News in Brief

Fermi celebrations take place on Saturday

The U.S. Postal Service will issue a new 34-cent stamp Saturday honoring the 100th anniversary of the birth of Enrico Fermi.

The ceremony will take place at 9:30 a.m. in the University of Chicago's Max Palevsky Cinema, followed by sessions dedicated to remembering the Nobel Prize-winning physicist.

The symposium, lasting from 11 a.m. to 5:30 p.m., has been titled “Fermi Remembered," and will feature scientists who were students and colleagues of Fermi during the time he was a professor at the U of C.

Fermi is credited with being the first physicist to split the atom. The discovery of nuclear reactions led to the Nobel Prize in Physics in 1938.

In 1942, Fermi and his work were transferred to the U of C where he produced the first controlled nuclear chain reactor, a part of the Manhattan Project during World War II.

After the war, Fermi accepted a teaching position at the U of C's new Institute for Nuclear Studies. Fermi and his colleague Herbert Anderson discovered the nuclear particles that are now known as “quarks."

Following Fermi's death on November 16, 1954, the Institute for Nuclear Studies was renamed the Enrico Fermi Institute for Nuclear Studies.

Also named in his memory are the element fermium, the Fermi National Accelerator Laboratory in Batavia, Illinois, and the Enrico Fermi Award, the government's oldest science and technology award.

The stamp displays a photograph of Fermi, taken during the time he was a professor at the U of C, with a model of the carbon atom.

The stamp ceremony and the symposium on Saturday are free and open to the public.

Park District presents plan for Point on Monday

This Monday, the Chicago Park District will present its latest plan for the renovation of Promontory Point. The University of Chicago's Student Government plans to send representatives to the meeting, which will take place at 6:15 p.m. at the Oriental Institute on the University's campus.

“The Point is an integral part of the Hyde Park community, and we plan to be there," said Student Government President Ben Aderson.

Fifth District Alderman Leslie Hairston sponsored the last meeting about the Point renovations in August.

Approximately 200 community members attended the event, debating whether the Point will be renovated with concrete and steel or limestone.

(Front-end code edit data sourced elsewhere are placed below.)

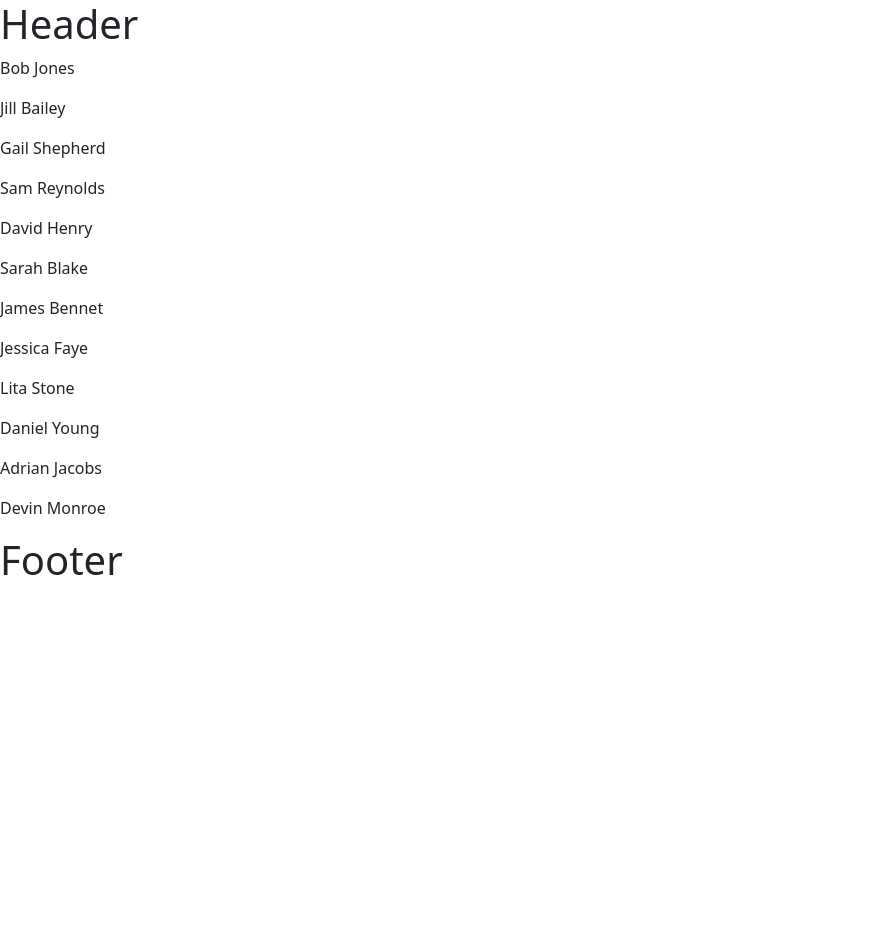
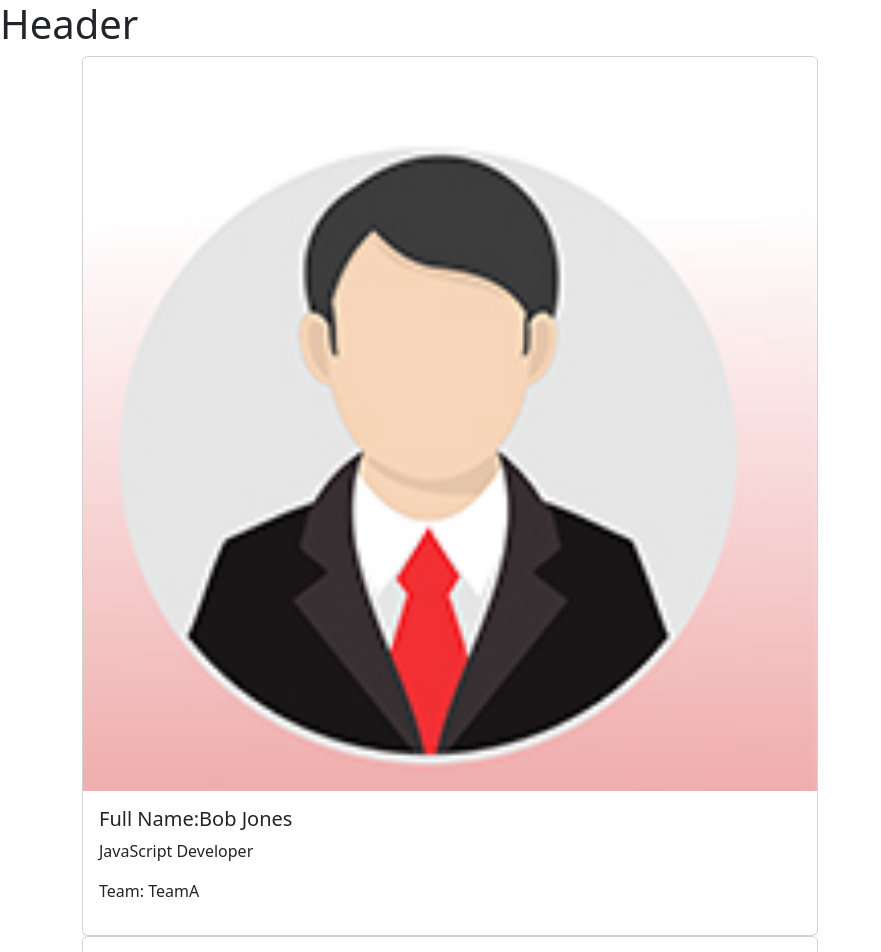
Before and after one commit to danieldegirmenci/team-member-allocation-app-react-fcc, a React (Vite) app: page / in a window 1280 px wide. Shown: the top 952 px of the page, without its empty margins (0-881 px from the left). Before the commit the page ends 800 px from the top, so only its background shows below. Built offline with nearby package versions, Linux system fonts and the light colour scheme.

Commit message:
employeees informations added

```diff
--- a/src/Employees.jsx
+++ b/src/Employees.jsx
@@ -1,4 +1,7 @@
 import { useState } from "react";
+import femaleProfile from "./images/femaleProfile.jpg";
+import maleProfile from "./images/maleProfile.jpg";
+
 
 const Employees = () => {
   const [employees, setEmployees] = useState([{
@@ -86,16 +89,28 @@ const Employees = () => {
     teamName: "TeamD"
   }]);
 
-  return (
-    <main>
-      {
-        employees.map((employee) => (
-          <p>{employee.fullName}</p>
-        ))
-      }
+    return (
+    <main className="container">
+      <div className="row">
+        <div className="col-8">
+          {employees.map((employee) => (
+            <div key={employee.id} className="card">
+              {employee.gender === "female" ? (
+                <img src={femaleProfile} className="card-img-top" alt="Female Profile" />
+              ) : (
+                <img src={maleProfile} className="card-img-top" alt="Male Profile" />
+              )}
+              <div className="card-body">
+                <h5 className="card-title">Full Name:{employee.fullName}</h5>
+                <p>{employee.designation}</p>
+                <p>Team: {employee.teamName}</p>
+              </div>
+            </div>
+          ))}
+        </div>
+      </div>
+    </main>
+  );
+};
 
-    </main>
-  )
-}
-
-export default Employees
+export default Employees;
```
Also changed, not shown: src/images/femaleProfile.jpg (added), src/images/maleProfile.jpg (added).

“Students ought to be there," Aderson said.

“The Point is a landmark. It's Hyde Park's interface with the lake, and the students' voice ought to be there. This is our community."

The meeting is open to the public.